Most likely to teach a rookie orientation class on Escapology : Victor Dubuisson, 23
He’s now famous for hitting the two shots you see below at this year’s Accenture Match Play, but that’s not all Dubuisson can do. He won the Turkish Airlines Open in November, a field that included Justin Rose, Tiger Woods and Henrik Stenson.
Most likely to fill up the press room: Ryo Ishikawa, 22
Even Spieth can’t compete with the amount of writers, television cameras and photographers that follow Ishikawa throughout the entire day. Ishikawa, one of golf’s youngest “veterans” is starting to string together some more consistent finishes in his second full season on the PGA TOUR. Hideki Matsuyama, 22, gets an honorable mention here.
Most likely to release a solo album: Russell Henley, 24
Yes, Henley is a two-time winner on the PGA TOUR and a three-time champ on the Web.com Tour (including one win as an amateur). But he’s also an incredibly talented guitar player.
Roommates most likely to be PGA TOUR winners: Peter Uihlein, 24, and Brooks Koepka, 23
The two South Florida roommates have spent the majority of their time across the pond, with Koepka racking up four European Challenge Tour wins and Uihlein winning once on the European Tour and once on the Challenge Tour.
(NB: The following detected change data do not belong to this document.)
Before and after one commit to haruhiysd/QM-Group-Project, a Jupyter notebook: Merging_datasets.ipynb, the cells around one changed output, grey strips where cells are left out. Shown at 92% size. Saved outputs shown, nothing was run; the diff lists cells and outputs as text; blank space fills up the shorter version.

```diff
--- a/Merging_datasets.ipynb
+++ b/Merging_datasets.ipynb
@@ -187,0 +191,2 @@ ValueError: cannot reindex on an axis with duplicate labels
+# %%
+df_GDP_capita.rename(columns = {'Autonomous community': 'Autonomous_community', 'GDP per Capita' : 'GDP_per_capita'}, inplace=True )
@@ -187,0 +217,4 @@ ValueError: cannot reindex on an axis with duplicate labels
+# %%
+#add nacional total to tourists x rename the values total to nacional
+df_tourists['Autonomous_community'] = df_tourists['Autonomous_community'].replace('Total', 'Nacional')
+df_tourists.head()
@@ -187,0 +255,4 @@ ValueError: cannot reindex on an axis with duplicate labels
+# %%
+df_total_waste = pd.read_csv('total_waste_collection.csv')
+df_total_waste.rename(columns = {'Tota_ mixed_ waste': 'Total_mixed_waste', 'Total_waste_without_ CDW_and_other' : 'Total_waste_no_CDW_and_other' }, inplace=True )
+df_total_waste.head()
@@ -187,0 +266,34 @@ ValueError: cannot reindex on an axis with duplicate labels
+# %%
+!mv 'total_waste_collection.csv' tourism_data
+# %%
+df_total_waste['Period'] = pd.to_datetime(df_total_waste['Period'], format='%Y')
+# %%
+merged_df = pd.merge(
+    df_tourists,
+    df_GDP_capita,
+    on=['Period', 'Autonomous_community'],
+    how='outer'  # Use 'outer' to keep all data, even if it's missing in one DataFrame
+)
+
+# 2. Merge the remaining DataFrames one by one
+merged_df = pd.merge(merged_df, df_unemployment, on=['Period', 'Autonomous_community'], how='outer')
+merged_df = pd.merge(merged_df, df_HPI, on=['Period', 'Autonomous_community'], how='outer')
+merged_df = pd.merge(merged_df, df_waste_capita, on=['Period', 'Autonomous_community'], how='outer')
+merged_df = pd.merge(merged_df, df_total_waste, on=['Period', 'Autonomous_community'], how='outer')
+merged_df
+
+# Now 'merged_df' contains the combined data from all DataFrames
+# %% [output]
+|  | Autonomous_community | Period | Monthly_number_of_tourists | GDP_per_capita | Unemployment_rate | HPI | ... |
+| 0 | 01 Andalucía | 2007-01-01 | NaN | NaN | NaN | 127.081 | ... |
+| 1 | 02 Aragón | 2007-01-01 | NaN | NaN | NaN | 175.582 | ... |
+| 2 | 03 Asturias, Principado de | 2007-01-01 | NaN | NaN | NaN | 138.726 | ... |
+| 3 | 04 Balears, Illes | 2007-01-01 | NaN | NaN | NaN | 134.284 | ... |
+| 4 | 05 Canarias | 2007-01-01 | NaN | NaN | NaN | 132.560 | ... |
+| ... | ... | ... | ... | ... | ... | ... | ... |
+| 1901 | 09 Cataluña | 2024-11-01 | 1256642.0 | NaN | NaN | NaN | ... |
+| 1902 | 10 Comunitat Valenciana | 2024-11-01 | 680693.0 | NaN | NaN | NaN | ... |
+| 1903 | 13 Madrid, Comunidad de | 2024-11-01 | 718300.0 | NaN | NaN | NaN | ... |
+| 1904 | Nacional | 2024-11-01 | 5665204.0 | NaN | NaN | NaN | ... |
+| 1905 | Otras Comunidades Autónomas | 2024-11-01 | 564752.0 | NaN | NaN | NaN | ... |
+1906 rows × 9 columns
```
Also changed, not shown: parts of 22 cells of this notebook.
They are also similar in the World Rankings, with Uihlein at 71 and Koepka at 74.
Lowest ball flight: Scott Langley, 24
“Towering” isn’t a good word to describe the ball flight of Langley, a lefty from the University of Illinois that contended this week at the Valspar Championship. That works out just fine when a shot demands something like this…
Most improved short game: Harris English, 24
English was a solid player at the University of Georgia, but since then two things have changed and made him one of the most consistent players on TOUR. First, he learned how to be comfortable on Sundays after playing in the final group with Rory McIlroy at the 2012 Honda Classic (learning comes at a price; he shot 77). Second, he dedicated himself to cleaning up his short game in the offseason. The result: a TOUR-leading six top 10s in 12 starts this season.
Most likely to be on the PGA TOUR in 2015: Justin Thomas, 20
Thomas made the cut at the Wyndham Championship when he was 16 and went on to become college player of the year in 2012 at Alabama. He’s already off to a strong start in his rookie season on the Web.com Tour, finishing T5 and T12 in his first two events.
UP NEXT: The PGA TOUR heads to the famed Bay Hill Club and Lodge in Orlando for the Arnold Palmer Invitational presented by MasterCard, where defending champion Tiger Woods has won eight times. Read more in this week’s First Look
Here is a list of under-25 players in the field at Bay Hill this week: Harris English, Derek Ernst, Matthew Fitzpatrick, Luke Guthrie, Russell Henley, Morgan Hoffmann, John Huh, Ryo Ishikawa, Brooks Koepka, Danny Lee, Seung-Yul Noh, Zachary Olsen, Patrick Reed.